In a frequently-asked-questions segment, the site addresses the issue of why such a device would be needed if a wireless LAN is password-protected: “Cyborg Unplug isn’t designed for use in those cases where there is already strict control over who uses the local wireless network. Rather, it’s for those with networks used by many people (school, office, library, bar, café) that either give out the password or provide an open network.
“Wireless devices used to spy and stream images/video/audio/data to the Internet using that network (Territory Mode) or via any network (All Out Mode, which includes tethered connections to phones) will be detected. An alarm is then signaled and the detected device is disconnected by Cyborg Unplug. Please note that no encryption of any kind is a hindrance to the detection and disconnection of wireless (WiFi and Bluetooth) devices by Cyborg Unplug; it operates at a level below the IP network (specifically at Layer 2 of the OSI stack).”
That FAQ information also addresses the legality of using the device, including the implications for using the Cyborg Unplug in either mode—Territory or All Out. On whether or not the device is a jammer: “No, not in any stretch of the word.
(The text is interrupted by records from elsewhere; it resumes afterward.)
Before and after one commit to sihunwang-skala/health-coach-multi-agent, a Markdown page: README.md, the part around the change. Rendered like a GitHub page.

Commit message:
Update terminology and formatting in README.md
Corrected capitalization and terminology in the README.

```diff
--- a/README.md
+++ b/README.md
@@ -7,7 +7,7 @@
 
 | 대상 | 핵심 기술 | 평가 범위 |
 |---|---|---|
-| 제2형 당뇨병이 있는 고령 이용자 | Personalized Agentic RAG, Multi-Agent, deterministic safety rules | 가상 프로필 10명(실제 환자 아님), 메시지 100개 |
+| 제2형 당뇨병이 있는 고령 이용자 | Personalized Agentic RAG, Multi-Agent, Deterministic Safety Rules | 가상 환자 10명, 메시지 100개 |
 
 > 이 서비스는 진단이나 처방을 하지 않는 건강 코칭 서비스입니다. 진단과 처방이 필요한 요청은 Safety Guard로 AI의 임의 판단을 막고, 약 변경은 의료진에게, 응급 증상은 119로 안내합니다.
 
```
A jammer disrupts all signal within a given (radio) band by flooding it with noise. Cyborg Unplug does not do this. Rather, it detects and targets a specific device and disconnects (only) it in turn by sending the same, legal, de-authentication packets a router sends when it disconnects a device.”
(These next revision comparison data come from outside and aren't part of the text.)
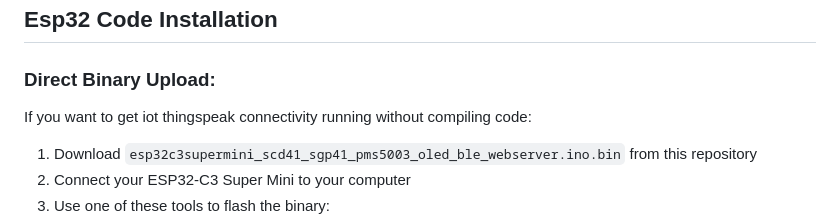
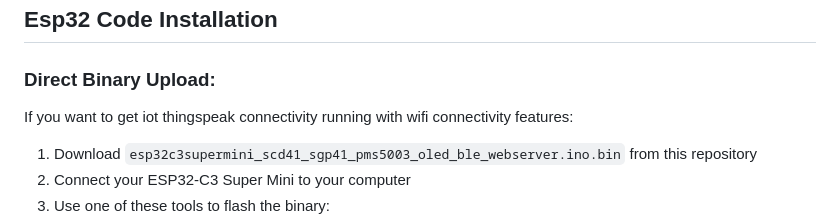
Before and after one commit to benb0jangles/Air_Quality_monitor, a Markdown page: README.md, the part around the change. Drawn GitHub-style.

```diff
--- a/README.md
+++ b/README.md
@@ -83,7 +83,7 @@ Follow our [GitHub Pages Setup Guide](https://docs.github.com/en/pages/getting-s
 
 ## Esp32 Code Installation
 ### Direct Binary Upload:
-If you want to get iot thingspeak connectivity running without compiling code:
+If you want to get iot thingspeak connectivity running with wifi connectivity features:
 
 1. Download `esp32c3supermini_scd41_sgp41_pms5003_oled_ble_webserver.ino.bin` from this repository
 2. Connect your ESP32-C3 Super Mini to your computer
```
On the legality of using Cyborg Unplug: “It is perfectly legal to block certain devices from using a network you control and administer. Some wireless routers allow an administrator to create blacklists, although generally they are limited to specific devices rather than an entire product. Cyborg Unplug is just as legal, differing only in that it takes a ‘direct action’ approach to wireless defense—a detect-and-disconnect routine, alarm system and an automatically updated list of devices able to be banned … Cyborg Unplug can be operated in two modes. The recommended mode is Territory Mode, disconnecting target devices from selected network(s) owned and operated by the user. The other mode is All Out Mode, which disconnects all detected target devices from any network they are associated with, including paired connections with smartphones. Please note that this latter mode may not be legal within your jurisdiction. We take no responsibility for the trouble you get yourself into if you choose to deploy your Cyborg Unplug in this mode.”
BetaBeat report Jack Smith IV wrote about the device on September 9 and in doing so, reminded readers of the FCC’s stance on such matters. Smith quoted the FCC as follows: “We remind and warn consumers that it is a violation of federal law to use a cell jammer or similar devices that intentionally block, jam, or interfere with authorized radio communications such as cell phones, police radar, GPS and WiFi.”